Talking about money in the church always makes people uncomfortable.

In reality, some people have taught unbiblical principles that makes people gun-shy.  Some preachers use guilt tactics relentlessly.  And some listeners have money as their idol and resent anyone teaching how they should use it.

As a pastor, I have heard people pushback regarding tithing by citing that it is an Old Testament principle.  Since the command is not taught in the New Testament, believers don’t have to practice it.

Make no mistake: tithing is an Old Testament concept.

The Israelites were commanded to give 10% of their crops and livestock to temple work (Lev. 27:30; Num. 18:26; Deut. 14:24; 2 Chron. 31:5).  This nationwide commitment would provide for the needs of the ministry.  God even promised to bless those who tithed (Mal. 3:10).

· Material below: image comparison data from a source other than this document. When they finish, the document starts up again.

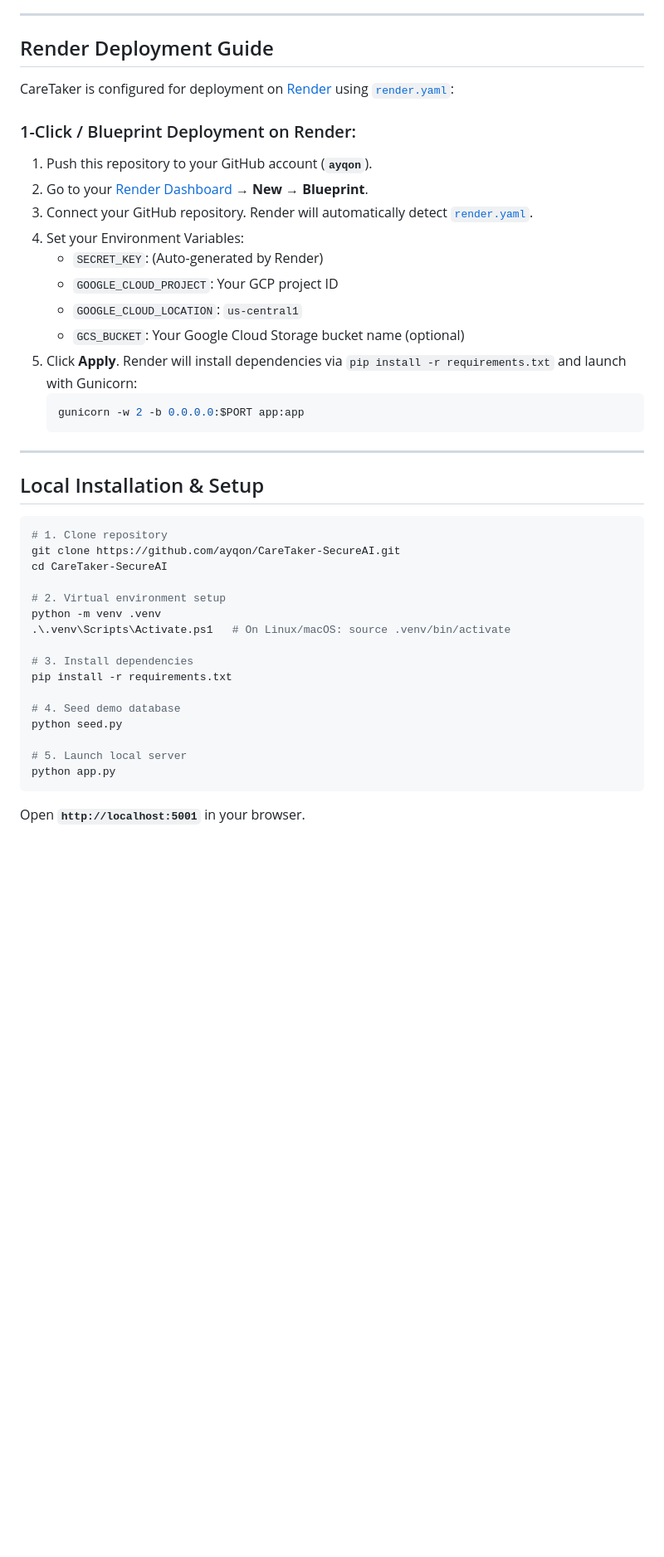
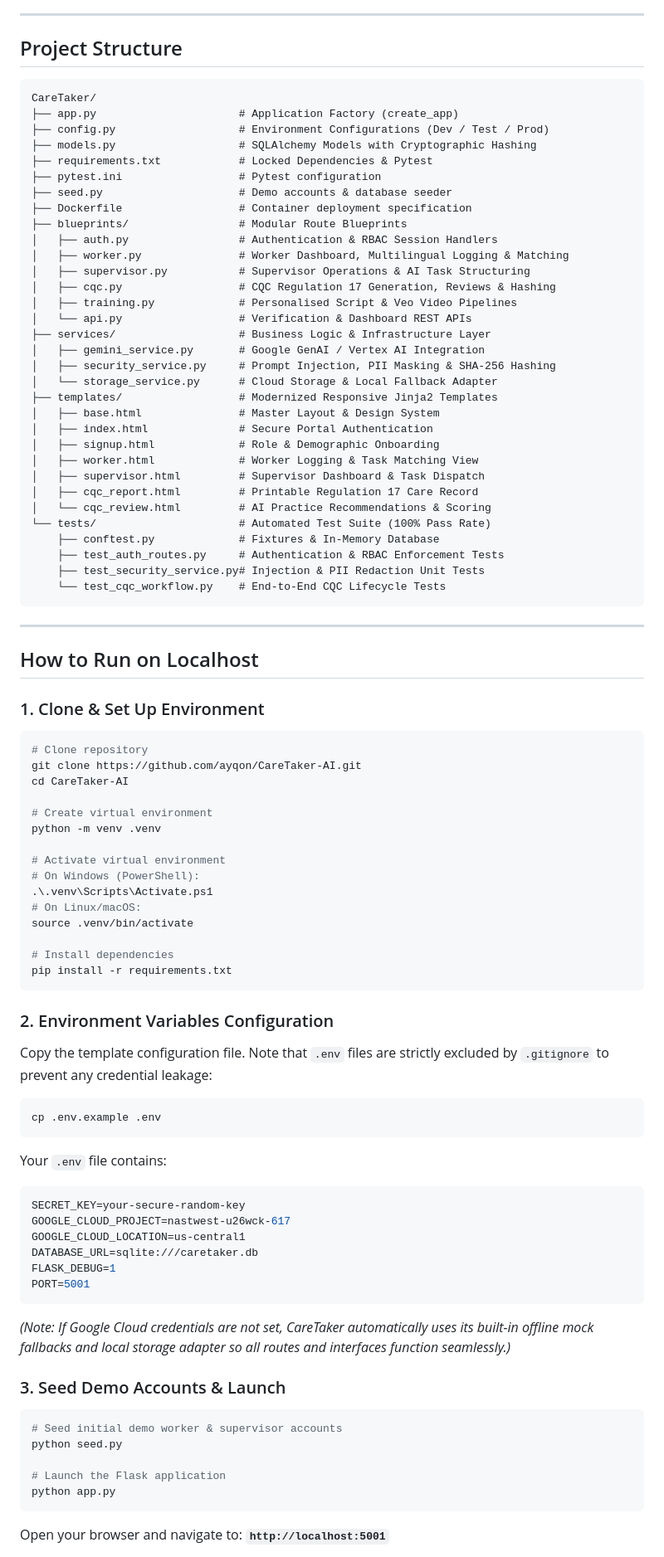
Before and after one commit to ayqon/CareTaker-AI, a Markdown page: README.md, the part around one of its changes. Shown at 83% size. GitHub-like rendering; blank space fills up the shorter version.

Commit message:
docs: streamline README with localhost execution focus and clean team attribution

````diff
--- a/README.md
+++ b/README.md
@@ -198,45 +192,91 @@ Generated care documentation is validated against **CQC Regulation 17 (Good Gove
 
 ---
 
-## Render Deployment Guide
+## Project Structure
 
-CareTaker is configured for deployment on [Render](https://render.com) using [`render.yaml`](file:///c:/Users/john2/Downloads/New%20folder%20(10)/render.yaml):
-
-### 1-Click / Blueprint Deployment on Render:
-1. Push this repository to your GitHub account (**`ayqon`**).
-2. Go to your [Render Dashboard](https://dashboard.render.com) &rarr; **New** &rarr; **Blueprint**.
-3. Connect your GitHub repository. Render will automatically detect [`render.yaml`](file:///c:/Users/john2/Downloads/New%20folder%20(10)/render.yaml).
-4. Set your Environment Variables:
-   - `SECRET_KEY`: (Auto-generated by Render)
-   - `GOOGLE_CLOUD_PROJECT`: Your GCP project ID
-   - `GOOGLE_CLOUD_LOCATION`: `us-central1`
-   - `GCS_BUCKET`: Your Google Cloud Storage bucket name (optional)
-5. Click **Apply**. Render will install dependencies via `pip install -r requirements.txt` and launch with Gunicorn:
-   ```bash
-   gunicorn -w 2 -b 0.0.0.0:$PORT app:app
-   ```
+```
+CareTaker/
+├── app.py                      # Application Factory (create_app)
+├── config.py                   # Environment Configurations (Dev / Test / Prod)
+├── models.py                   # SQLAlchemy Models with Cryptographic Hashing
+├── requirements.txt            # Locked Dependencies & Pytest
+├── pytest.ini                  # Pytest configuration
+├── seed.py                     # Demo accounts & database seeder
+├── Dockerfile                  # Container deployment specification
+├── blueprints/                 # Modular Route Blueprints
+│   ├── auth.py                 # Authentication & RBAC Session Handlers
+│   ├── worker.py               # Worker Dashboard, Multilingual Logging & Matching
+│   ├── supervisor.py           # Supervisor Operations & AI Task Structuring
+│   ├── cqc.py                  # CQC Regulation 17 Generation, Reviews & Hashing
+│   ├── training.py             # Personalised Script & Veo Video Pipelines
+│   └── api.py                  # Verification & Dashboard REST APIs
+├── services/                   # Business Logic & Infrastructure Layer
+│   ├── gemini_service.py       # Google GenAI / Vertex AI Integration
+│   ├── security_service.py     # Prompt Injection, PII Masking & SHA-256 Hashing
+│   └── storage_service.py      # Cloud Storage & Local Fallback Adapter
+├── templates/                  # Modernized Responsive Jinja2 Templates
+│   ├── base.html               # Master Layout & Design System
+│   ├── index.html              # Secure Portal Authentication
+│   ├── signup.html             # Role & Demographic Onboarding
+│   ├── worker.html             # Worker Logging & Task Matching View
+│   ├── supervisor.html         # Supervisor Dashboard & Task Dispatch
+│   ├── cqc_report.html         # Printable Regulation 17 Care Record
+│   └── cqc_review.html         # AI Practice Recommendations & Scoring
+└── tests/                      # Automated Test Suite (100% Pass Rate)
+    ├── conftest.py             # Fixtures & In-Memory Database
+    ├── test_auth_routes.py     # Authentication & RBAC Enforcement Tests
+    ├── test_security_service.py# Injection & PII Redaction Unit Tests
+    └── test_cqc_workflow.py    # End-to-End CQC Lifecycle Tests
+```
 
 ---
 
-## Local Installation & Setup
+## How to Run on Localhost
 
+### 1. Clone & Set Up Environment
 ```bash
-# 1. Clone repository
-git clone https://github.com/ayqon/CareTaker-SecureAI.git
-cd CareTaker-SecureAI
+# Clone repository
+git clone https://github.com/ayqon/CareTaker-AI.git
+cd CareTaker-AI
 
-# 2. Virtual environment setup
+# Create virtual environment
 python -m venv .venv
-.\.venv\Scripts\Activate.ps1   # On Linux/macOS: source .venv/bin/activate
 
-# 3. Install dependencies
+# Activate virtual environment
+# On Windows (PowerShell):
+.\.venv\Scripts\Activate.ps1
+# On Linux/macOS:
+source .venv/bin/activate
+
+# Install dependencies
 pip install -r requirements.txt
+```
 
-# 4. Seed demo database
+### 2. Environment Variables Configuration
+Copy the template configuration file. Note that `.env` files are strictly excluded by `.gitignore` to prevent any credential leakage:
+```bash
+cp .env.example .env
+```
+
+Your `.env` file contains:
+```env
+SECRET_KEY=your-secure-random-key
+GOOGLE_CLOUD_PROJECT=nastwest-u26wck-617
+GOOGLE_CLOUD_LOCATION=us-central1
+DATABASE_URL=sqlite:///caretaker.db
+FLASK_DEBUG=1
+PORT=5001
+```
+*(Note: If Google Cloud credentials are not set, CareTaker automatically uses its built-in offline mock fallbacks and local storage adapter so all routes and interfaces function seamlessly.)*
+
+### 3. Seed Demo Accounts & Launch
+```bash
+# Seed initial demo worker & supervisor accounts
 python seed.py
 
-# 5. Launch local server
+# Launch the Flask application
 python app.py
 ```
-Open **`http://localhost:5001`** in your browser.
+Open your browser and navigate to:
+**`http://localhost:5001`**
 
````
Also changed, not shown: other parts of README.md (+14 -26 lines).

Many people will comment that nowhere in the New Testament is the concept of tithing repeated.  I have to admit: they are right.  Tithing is not a New Testament concept.

The New Testament does not encourage Christians to tithe.  It encourages us to sell everything we have and give it away.

God loves a cheerful giver (2 Cor. 9:7), and we are called to give in keeping with what we are able (1 Cor. 16:2).  The early church’s example showed them – not only giving – but “selling their possessions and belongings and distributing the proceeds to all, as any had need” (Acts 2:45).  Due to all the property being sold, no one in the early church was needy (Acts 4:34).

So, make your pick: would you rather give 10% of your gross income or sell what you own?

Giving 10% off your gross income should be where you start but not where you end.

The goal should be to start giving 10% to the local church as early as you can.  As your income increases and your debt decreases, you should see if you can give more than 10%.  We are called to honor the LORD with all of our wealth (Prov. 3:9) not just some of our wealth because everything belongs to God anyway (Ps. 24:1).  We should give freely (Prov. 11:24).

You are correct that you don’t owe God 10%.  You owe him 100%.

While we will never repay God for his goodness, he owns more than 10% of what we have.  He owns it all.

We are stewards.  We are called to manage what has been entrusted with us.  10% isn’t the goal but it’s a start.